Very. Everything smells right, looks right, it gives you that sense of unprompted sense of awe when you take a look around. Everything for a purpose and everything purposeful.
Although there’s something faintly odd about it’s presence here, as I said so many facets of Japanese car design are familiar, yet the harsh, piercing exhaust note that the 2ltr rasps out through the side exit exhaust seems so alien.
I half expect to look over the horizon and see Mt Fuji rising from the rolling Cotswold vista, solely brought forth by the distinctive tone. I’m used to barking carbs, but the revs rise so quickly, the 2ltr six shouting a very distinctive song.
Alan points out that although the arch and tyre combo might look impressive, it’s actually over tyred by modern standards. The 11J wide Watanabe mags are gorgeous, but he goes on to say that in the early 70s tyre tech wasn’t what it is now, so they had to be that wide, now modern compounds mean grip is almost infinite in this wide girth.
Adding that on a near perfect day at Silverstone, itself a fast track with plenty of rubber on the line and open corners, you can almost imagine what it would be like to dance around that Fuji track that the Hakosuka (pronounced hakoska) is so famed for racing around.
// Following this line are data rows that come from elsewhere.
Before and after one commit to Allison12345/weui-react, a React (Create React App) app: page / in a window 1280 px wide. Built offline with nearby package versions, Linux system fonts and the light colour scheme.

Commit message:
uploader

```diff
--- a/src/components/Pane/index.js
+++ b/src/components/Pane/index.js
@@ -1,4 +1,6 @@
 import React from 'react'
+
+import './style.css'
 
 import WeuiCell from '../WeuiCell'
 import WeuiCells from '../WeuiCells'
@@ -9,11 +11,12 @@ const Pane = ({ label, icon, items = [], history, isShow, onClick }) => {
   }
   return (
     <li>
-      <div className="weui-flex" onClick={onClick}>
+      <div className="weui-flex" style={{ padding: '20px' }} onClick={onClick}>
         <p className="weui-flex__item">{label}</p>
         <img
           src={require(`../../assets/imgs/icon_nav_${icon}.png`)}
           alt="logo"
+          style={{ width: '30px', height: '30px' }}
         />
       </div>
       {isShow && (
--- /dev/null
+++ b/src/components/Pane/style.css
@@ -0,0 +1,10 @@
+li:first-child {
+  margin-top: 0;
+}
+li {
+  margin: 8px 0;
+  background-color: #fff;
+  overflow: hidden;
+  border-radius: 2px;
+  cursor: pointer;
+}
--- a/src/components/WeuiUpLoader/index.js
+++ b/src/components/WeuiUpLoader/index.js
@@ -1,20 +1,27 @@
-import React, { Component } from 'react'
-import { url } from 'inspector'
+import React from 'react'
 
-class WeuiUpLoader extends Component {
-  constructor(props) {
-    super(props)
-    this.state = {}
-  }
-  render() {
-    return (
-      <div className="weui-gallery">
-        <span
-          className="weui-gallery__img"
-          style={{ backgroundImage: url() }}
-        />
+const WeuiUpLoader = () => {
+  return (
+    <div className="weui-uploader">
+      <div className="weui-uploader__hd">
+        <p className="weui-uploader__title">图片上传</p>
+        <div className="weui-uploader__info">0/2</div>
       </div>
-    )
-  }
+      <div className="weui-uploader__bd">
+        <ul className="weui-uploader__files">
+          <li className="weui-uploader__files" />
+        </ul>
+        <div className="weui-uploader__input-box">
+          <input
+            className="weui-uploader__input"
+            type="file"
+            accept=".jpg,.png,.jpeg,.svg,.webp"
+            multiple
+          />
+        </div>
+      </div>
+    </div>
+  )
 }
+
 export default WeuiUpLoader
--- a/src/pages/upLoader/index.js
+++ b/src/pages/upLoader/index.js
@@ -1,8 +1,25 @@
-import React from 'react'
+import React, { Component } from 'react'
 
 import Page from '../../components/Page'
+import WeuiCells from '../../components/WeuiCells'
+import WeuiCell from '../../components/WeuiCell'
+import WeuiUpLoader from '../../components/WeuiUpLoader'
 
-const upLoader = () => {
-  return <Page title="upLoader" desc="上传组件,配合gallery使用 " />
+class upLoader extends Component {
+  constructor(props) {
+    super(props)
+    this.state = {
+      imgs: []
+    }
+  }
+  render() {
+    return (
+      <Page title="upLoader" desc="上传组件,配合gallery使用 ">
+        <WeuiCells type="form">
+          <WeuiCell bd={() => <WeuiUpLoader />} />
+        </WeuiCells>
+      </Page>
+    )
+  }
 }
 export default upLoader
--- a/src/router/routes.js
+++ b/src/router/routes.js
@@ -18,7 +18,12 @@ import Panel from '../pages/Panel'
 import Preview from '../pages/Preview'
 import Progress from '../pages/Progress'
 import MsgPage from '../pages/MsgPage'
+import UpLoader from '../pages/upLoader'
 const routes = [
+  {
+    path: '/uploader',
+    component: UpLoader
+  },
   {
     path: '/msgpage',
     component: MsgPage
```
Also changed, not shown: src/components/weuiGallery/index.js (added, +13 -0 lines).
As for this particular GTR, what is its history? “My particular car is a bit of a white elephant, having started out as a road car and then gradually morphed into a circuit-oriented one trick pony. Perhaps a showroom stock car would get more attention for the marque and model, and a greater appreciation for just how extraordinary these cars were for the market and the period.”
In some circles, but you’re amongst friends here Alan, “A race-bred (certainly blue blooded) twin cam 24-valve straight six engine with triple side-draught carbs, a hand-made stainless six-branch exhaust manifold and electronic ignition…”
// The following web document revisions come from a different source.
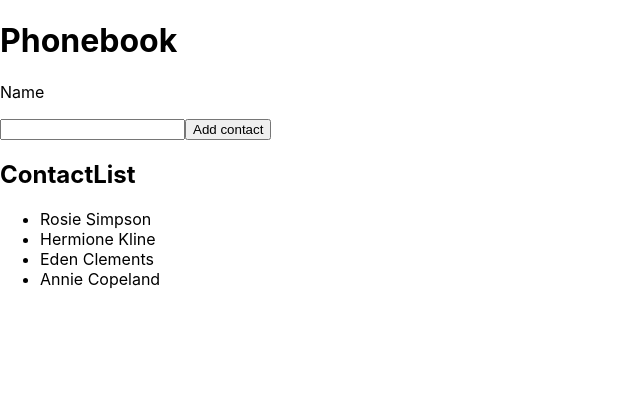
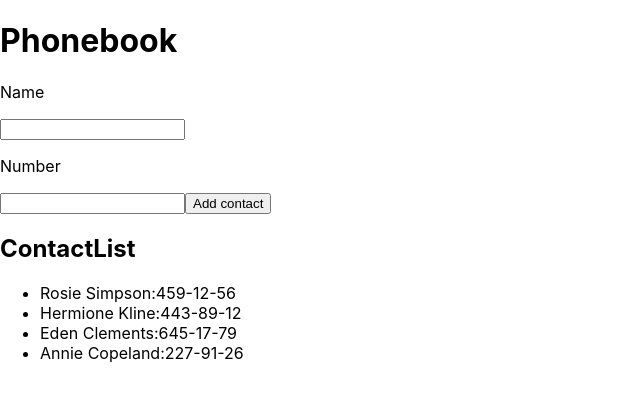
Before and after one commit to BondAndrii/goit-react-rhw-02-phonebook, a React (Create React App) app: page / in a window 1280 px wide. Shown: the top 400 px of the page, without its empty margins (0-640 px from the left). Built offline with nearby package versions, Linux system fonts and the light colour scheme.

Commit message:
create number field

```diff
--- a/src/components/App.jsx
+++ b/src/components/App.jsx
@@ -14,20 +14,21 @@
 export class App extends Component {
 
   state = {
-    contacts: [
-    {id: 'id-1', name: 'Rosie Simpson'},
-    {id: 'id-2', name: 'Hermione Kline'},
-    {id: 'id-3', name: 'Eden Clements'},
-    {id: 'id-4', name: 'Annie Copeland'},
+   contacts: [
+    {id: 'id-1', name: 'Rosie Simpson', number: '459-12-56'},
+    {id: 'id-2', name: 'Hermione Kline', number: '443-89-12'},
+    {id: 'id-3', name: 'Eden Clements', number: '645-17-79'},
+    {id: 'id-4', name: 'Annie Copeland', number: '227-91-26'},
   ],
     name: '',
 
   }
-  addNewContact = (name) => {
+  addNewContact = ({name, number}) => {
 
     const contact = {
       id: nanoid(),
       name,
+      number,
     }
     this.setState(prevState => ({ contacts: [ ...prevState.contacts, contact,] }))
     console.log(this.state);
--- a/src/components/ContactForm/ContactForm.jsx
+++ b/src/components/ContactForm/ContactForm.jsx
@@ -5,19 +5,21 @@
 
 export class ContactForm extends Component {
     state = {
-
-        name:'',
+        name: '',
+        number: '',
     };
     handleChange = (event) => {
+        const { name } = event.target;
+        console.log(name);
         // патерн керуючого елементу. З клавіатури знімається те, що воодить юзер та записується в стейт. А на екран вивиодиться, те, що записано в стейті.
         //Тобто ми вклинюємся між юзер - клавіатурою і юзер - екраном, можемо робити маніпуляції, валідацію, цензуру з тим, що юзер вводить і відображати
         // в інпуті те, що пройшло через наші маніпуляції з введеним з клавіатури
         const { value } = event.currentTarget;
-        this.setState({ name: value });
+        this.setState({ [name]: value });
     }
     handleSubmit = (event) => {
         event.preventDefault();
-        this.props.onSubmit(this.state.name);
+        this.props.onSubmit(this.state);
         // console.log(this.state.name)
         this.reset();
 
@@ -26,7 +28,7 @@
     this.setState({name: '' })
   }
     render() {
-        const { name } = this.state;
+        const { name, number } = this.state;
     return (
         <>
         <h1>Phonebook</h1>
@@ -43,6 +45,18 @@
                         onChange={this.handleChange}
                     />
                 </label>
+                <label>
+                    <p>Number</p>
+                    <input
+                        type="tel"
+                        name="number"
+                        pattern="\+?\d{1,4}?[-.\s]?\(?\d{1,3}?\)?[-.\s]?\d{1,4}[-.\s]?\d{1,4}[-.\s]?\d{1,9}"
+                        title="Phone number must be digits and can contain spaces, dashes, parentheses and can start with +"
+                        required
+                        value={number}
+                        onChange={this.handleChange}
+                        />
+                </label>
                 <button type="submit" >Add contact</button>
             </form>
         </>
--- a/src/components/ContactList/ContactList.jsx
+++ b/src/components/ContactList/ContactList.jsx
@@ -7,9 +7,9 @@
             <h2>ContactList</h2>
             <ul>
                 {contacts.map(contact => {
-                    const { id, name } = contact;
+                    const { id, name, number } = contact;
                     return (
-                        <li key={id}>{ name}</li>
+                        <li key={id}>{name}:{number}</li>
                     )
                 })}
             </ul>
```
“… A five speed O/D trans driving an LSD-equipped diff, with front disc brakes and McPherson strut / semi trailing rear all independent suspension sounds quite exotic for 1971.”
The four door debuted in Feb. 1969, Alan saying, “If these cars were from anywhere other than Japan they’d be extraordinary, but the fact that they WERE from Japan makes them even more interesting for me.”
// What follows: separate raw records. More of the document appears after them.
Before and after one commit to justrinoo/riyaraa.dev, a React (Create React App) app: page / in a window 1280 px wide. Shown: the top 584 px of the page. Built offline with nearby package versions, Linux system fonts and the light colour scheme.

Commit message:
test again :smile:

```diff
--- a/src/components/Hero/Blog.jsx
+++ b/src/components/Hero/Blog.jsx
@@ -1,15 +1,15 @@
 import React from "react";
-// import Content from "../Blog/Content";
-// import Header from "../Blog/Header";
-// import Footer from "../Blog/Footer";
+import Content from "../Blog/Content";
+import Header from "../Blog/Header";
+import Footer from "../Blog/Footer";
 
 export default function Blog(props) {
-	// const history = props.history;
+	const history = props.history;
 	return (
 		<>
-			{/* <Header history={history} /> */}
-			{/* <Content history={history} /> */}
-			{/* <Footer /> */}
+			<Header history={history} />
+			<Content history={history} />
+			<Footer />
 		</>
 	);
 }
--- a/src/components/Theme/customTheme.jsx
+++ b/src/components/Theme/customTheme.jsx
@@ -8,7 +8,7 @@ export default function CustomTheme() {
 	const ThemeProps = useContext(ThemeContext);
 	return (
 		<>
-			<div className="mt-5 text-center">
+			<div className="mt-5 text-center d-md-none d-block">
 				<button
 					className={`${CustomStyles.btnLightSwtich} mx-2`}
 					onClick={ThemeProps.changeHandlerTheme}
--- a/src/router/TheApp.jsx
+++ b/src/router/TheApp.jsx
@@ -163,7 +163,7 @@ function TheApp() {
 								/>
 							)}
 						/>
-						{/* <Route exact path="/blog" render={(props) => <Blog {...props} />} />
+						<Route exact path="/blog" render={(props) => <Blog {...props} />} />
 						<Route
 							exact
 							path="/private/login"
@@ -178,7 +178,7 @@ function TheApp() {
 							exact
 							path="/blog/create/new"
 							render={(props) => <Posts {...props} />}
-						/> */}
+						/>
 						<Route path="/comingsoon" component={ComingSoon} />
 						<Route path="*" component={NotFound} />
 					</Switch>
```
“In fact, I think they were a signpost of great things to come, and it was only really the Yom Kippur War and subsequent ‘Oil Shock’ / OPEC oil crisis that put a lid on greater things coming. If it wasn’t for that ( Japan had no domestic oil supply, and has always had to import it ) we might have seen some really interesting and sporty cars from Japan in the mid to late 1970s.
As it was we arguably we had to wait until the mid to late 80s, with giants such as the R series Skylines and peers.
Look around the GTR and you’ll see now familiar items. Dog leg box? Okay, we know how this works.
Common sense like the rear drums, finned for cooling… Nothing new there.
The rear anti-roll bar which is unique to the GTR and often cloned on lesser models. Take a look at the brackets.
And you’ll see them again at the front, painted black and flanking the oil cooler, slightly altered and acting as lifting points for a quick lift in the pits. The kind the lever up the whole front of the car in one swift movement of the large hooped handle.
Inside there are indications of the history, from the works spec centre mounted switches.
To the bare GRP passenger seat, itself made by an industrial seating company in Japan. After all, if you wanted plastic chairs akin to those you find in a school, just with a little more ‘scoop’, you’d go to somebody who made them already, right? I smile as Alan tells me this and we discuss how it must confuse builders trying to replicate the look when they trawl through endless period auto accessory catalogues.
Japanese culture then, do we get it? Some will, some won’t. If you’ve read this far, chances are you’re in the former camp. For us it’s all about respect, Japanese cars just ooze it and the KPGC10 you’re looking at here demands it.
Like a lone warrior representing a nation against armies of BMW 2002s, twin-cam Alfas and hot Cortinas it shows just what is possible if you distill all the good bits, methodology, doctrine and make just one car.